With great power comes great responsibility. T’Challa must decide when and if to distribute vibranium, a very precious Wakanda-exclusive metal that gives the country its state-of-the-art technology. To wit, Black Panther’s costume is adorned with the stuff. Should Wakanda hold on to this resource to display its influence to the outside world? Or should it be shared with the less fortunate? He also faces a challenge in the form of a dangerous, determined and secret-harboring American named Erik (Michael B. Jordan, who’s also worked with Coogler in Creed and Fruitvale Station).
Like many origin stories, this one is weighed down by an overload of dense information. I started furiously scribbling in my notebook just five seconds into the movie when the entire history of Wakanda was explained via animation and expository voiceover. It’s never ideal to teach a complicated history lesson before the company logo appears onscreen. And though Black Panther arrives just three months after Thor: Ragnarok, the two films are on the opposite sides of the spectrum in terms of tone, pacing and, frankly, narrative accessibility. You’ll chuckle twice, tops. To be sure, Matt Damon is not going to pop up in a cheeky cameo. (As always, stay until the end of the closing credits to see a familiar face in the Avengers universe.)
A series of strong performances lifts the material — if anything, the reliably solid Boseman and Jordan are upstaged by a trio of flat-out fierce females. Get ready to root hard for T’Challa’s self-reliant ex (Lupita Nyong’o), the no-nonsense warrior and leader of the king’s guard (Danai Gurira of The Walking Dead) and his brilliant sister (Letitia Wright), who’s got a pulse on the latest in gee-whiz gadgetry. She’s bringing the Q to big brother’s James Bond. These women aren’t just hanging around as token window dressing, either. Their roles are meaty and significant to the narrative. Nice to see that Black Widow might have some solidarity when the new Avengers arrives in May.
This is usually the portion of a positive Marvel movie review when I rail about the excessive use of destructive, meaningless violence. I’ve reached my quota seeing a skyscraper blow to smithereens.
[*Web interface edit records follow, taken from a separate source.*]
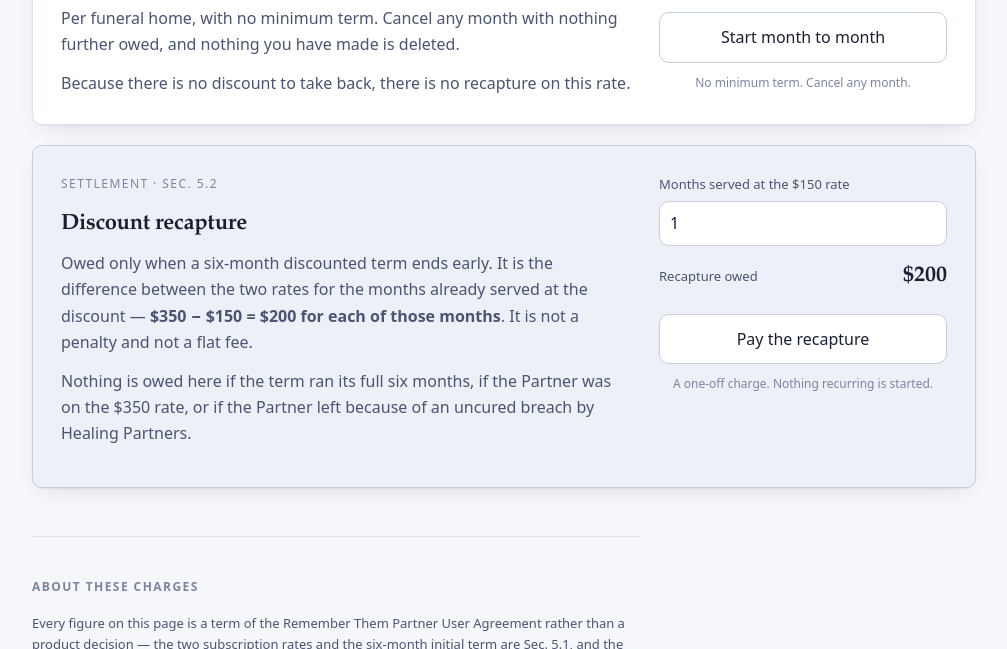
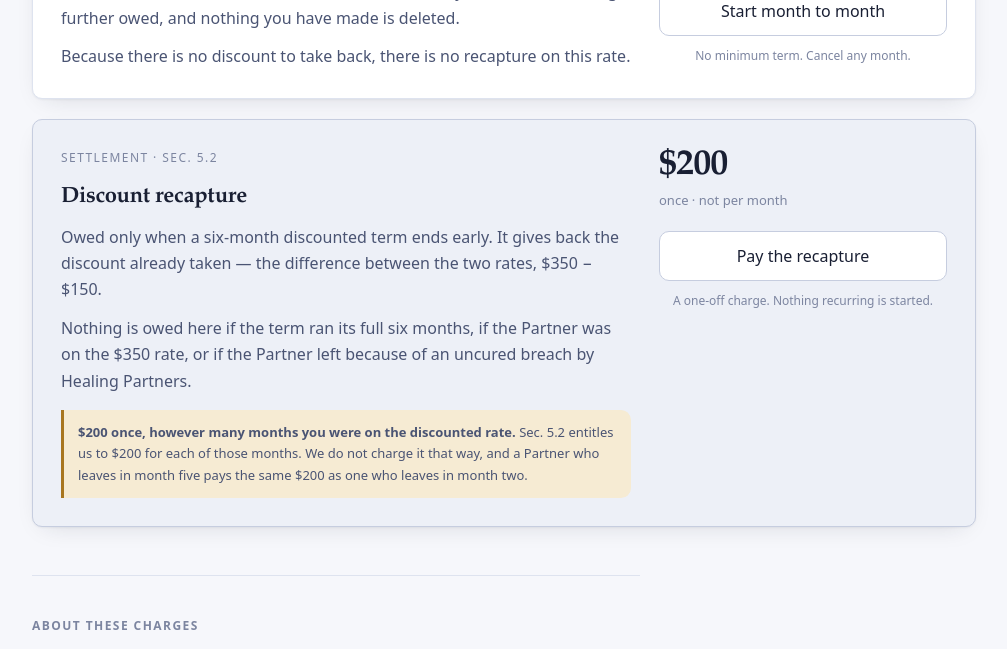
Before and after one commit to brandonjameshomer-ship-it/Healing-Partners, a plain HTML site: page pay.html in a window 1280 px wide. Shown: the part 730-1379 px from the top of the page, without its empty margins (136-1143 px from the left). Drawn offline with Linux system fonts and the light colour scheme.

Commit message:
Charge the discount recapture as a flat $200
Sec. 5.2 entitles Healing Partners to $200 for each month already served
at the discounted rate, so an exit in month four would be $800. Brandon
decided to charge $200 once regardless. That waives the rest in the
Partner's favour, so it needs no change to the signed agreement — but it
does need the site to stop promising a bigger number than it collects.

pay.html loses the months calculator and the quantity instruction: there
is nothing left to work out, and the Stripe link charging a flat $200 is
now correct rather than a shortfall. The card states the waiver plainly
so a Partner reading the agreement alongside it is not confused.

The same per-month wording is replaced everywhere else it appeared — the
pricing page and its FAQ, the funeral home page, both Shopify exports and
the README — and the partner dashboard now shows what is collected next
to what Sec. 5.2 would have allowed.

Co-Authored-By: Claude Opus 5 (1M context) <noreply@anthropic.com>
Claude-Session: https://claude.ai/code/session_01Fx3hhrDWui9r1xXqYPjhwk

```diff
--- a/pay.html
+++ b/pay.html
@@ -182,22 +182,6 @@
   }
   .item .per { font-size:var(--f-sm); color:var(--ink-3); margin:.375rem 0 1.25rem; }
   .item .go .after { font-size:var(--f-xs); color:var(--ink-3); text-align:center; margin:.625rem 0 0; }
-  .calc { margin:0 0 1.25rem; }
-  .calc label { display:block; font-size:var(--f-sm); color:var(--ink-2); margin-bottom:.375rem; }
-  .calc input {
-    width:100%; padding:.5rem .625rem; border-radius:var(--radius);
-    border:1px solid var(--line-strong); background:var(--surface);
-    color:var(--ink); font:inherit; font-variant-numeric:tabular-nums;
-  }
-  .calc input:focus-visible { outline:2px solid var(--accent); outline-offset:1px; }
-  .owed {
-    margin-top:.75rem; font-size:var(--f-sm); color:var(--ink-2);
-    display:flex; align-items:baseline; gap:.5rem;
-  }
-  .owed b {
-    font-family:var(--serif); font-size:var(--f-xl); color:var(--ink);
-    font-variant-numeric:tabular-nums; margin-left:auto;
-  }
   .note {
     border-left:3px solid var(--accent); background:var(--accent-soft);
     padding:.75rem .875rem; border-radius:0 var(--radius) var(--radius) 0;
@@ -240,7 +224,7 @@
         <div class="who">Subscription &middot; discounted rate</div>
         <h2>$150 a month, six-month term</h2>
         <p>Per funeral home. Requires automatic payment and an initial term of six months. Three days free before the first charge.</p>
-        <p>Ending the term before the six months are up means the discount already taken is recaptured &mdash; $200 for each month served at the discounted rate. That is settled below, not here.</p>
+        <p>Ending the term before the six months are up means the discount already taken is recaptured. That is a flat $200, settled below rather than here.</p>
       </div>
       <div class="go">
         <div class="price">$150</div>
@@ -273,19 +257,17 @@
       <div>
         <div class="who">Settlement &middot; Sec. 5.2</div>
         <h2>Discount recapture</h2>
-        <p>Owed only when a six-month discounted term ends early. It is the difference between the two rates for the months already served at the discount &mdash; <strong>$350 &minus; $150 = $200 for each of those months</strong>. It is not a penalty and not a flat fee.</p>
+        <p>Owed only when a six-month discounted term ends early. It gives back the discount already taken &mdash; the difference between the two rates, $350 &minus; $150.</p>
         <p>Nothing is owed here if the term ran its full six months, if the Partner was on the $350 rate, or if the Partner left because of an uncured breach by Healing Partners.</p>
-        <div class="note" id="qtyNote" hidden>
-          <strong>Set the quantity to <span id="qtyEcho">1</span> at checkout.</strong>
-          The Stripe page charges $200 per unit, so one unit is one month at the discounted rate.
+        <div class="note">
+          <strong>$200 once, however many months you were on the discounted rate.</strong>
+          Sec. 5.2 entitles us to $200 for each of those months. We do not charge it that way, and
+          a Partner who leaves in month five pays the same $200 as one who leaves in month two.
         </div>
       </div>
       <div class="go">
-        <div class="calc">
-          <label for="months">Months served at the $150 rate</label>
-          <input type="number" id="months" min="1" max="5" step="1" value="1" inputmode="numeric">
-          <div class="owed"><span>Recapture owed</span> <b id="owed">$200</b></div>
-        </div>
+        <div class="price">$200</div>
+        <div class="per">once &middot; not per month</div>
         <a class="btn" data-plan="recapture"
            href="mailto:bhomer@healingpartners.us?subject=Remember%20Them%20discount%20recapture">Pay the recapture</a>
         <p class="after">A one-off charge. Nothing recurring is started.</p>
@@ -321,8 +303,8 @@
 
      TERM_LINK      $150/month, six-month initial term (Sec. 5.1).
      MONTHLY_LINK   $350/month, month to month (Sec. 5.1).
-     RECAPTURE_LINK $200 per month served at the discount (Sec. 5.2).
-                    Priced per unit, so the payer sets the quantity.
+     RECAPTURE_LINK The Sec. 5.2 discount recapture, charged as a flat
+                    $200 once. See the note below before changing it.
 
      Any one left empty falls back to the email address already on its
      button. Never leave a customer a button that goes nowhere.
@@ -331,7 +313,13 @@
   var MONTHLY_LINK   = "https://buy.stripe.com/fZu14h1BabA9bJJ5otbsc01";
   var RECAPTURE_LINK = "https://buy.stripe.com/14AfZb93C1ZzdRR6sxbsc03";
 
-  var RECAPTURE_PER_MONTH = 350 - 150;   /* Sec. 5.2 arithmetic, not a price */
+  /* Sec. 5.2 entitles Healing Partners to (350 - 150) for EACH month served
+     at the discounted rate, so an exit in month four would be $800. Brandon
+     chose to charge a flat $200 instead, whatever the number of months. That
+     is a deliberate waiver of the rest, not a miscalculation -- it undercharges
+     in Healing Partners' own favour only, so it costs the Partner nothing and
+     needs no change to the signed agreement. Do not "fix" it back to a
+     per-month figure without asking him. */
 
   /* A Partner arriving from an invoice can carry ?ref=<partner> so the
      payment can be matched back to them in Stripe. */
@@ -352,28 +340,6 @@
   wire("monthly", MONTHLY_LINK);
   wire("recapture", RECAPTURE_LINK);
 
-  /* The recapture is per month served, so a single flat charge would
-     under-collect from everyone who left after month one. Show the real
-     total and the quantity that produces it. */
-  var months = document.getElementById("months");
-  var owed   = document.getElementById("owed");
-  var note   = document.getElementById("qtyNote");
-  var echo   = document.getElementById("qtyEcho");
-
-  function recalc() {
-    var n = Math.min(5, Math.max(1, Math.round(Number(months.value) || 1)));
-    owed.textContent = "$" + (n * RECAPTURE_PER_MONTH).toLocaleString("en-US");
-    echo.textContent = n;
-    note.hidden = !RECAPTURE_LINK || n < 2;
-  }
-
-  months.addEventListener("input", recalc);
-  months.addEventListener("change", function () {
-    var n = Math.min(5, Math.max(1, Math.round(Number(months.value) || 1)));
-    months.value = n;
-    recalc();
-  });
-  recalc();
 })();
 </script>
 
```
Also changed, not shown: dashboard/partners.html (+5 -5 lines), for-funeral-homes.html (+4 -4 lines), pricing.html (+3 -3 lines), shopify/for-funeral-homes.body.html (+1 -1 lines), shopify/for-funeral-homes.page.html (+3 -3 lines), README.md.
But, if nothing else, Black Panther works because Coogler, also a co-writer, keeps the extended action sequences to a minimum. Maybe the anticlimactic face-off between hero and villain will disappoint some adrenaline junkies; I was fine with it. Good for Coogler for instead focusing on family, emotional struggles, community and self-worth. For this franchise, the sun shines bright.
Black Panther opens in theaters on Friday, February 16.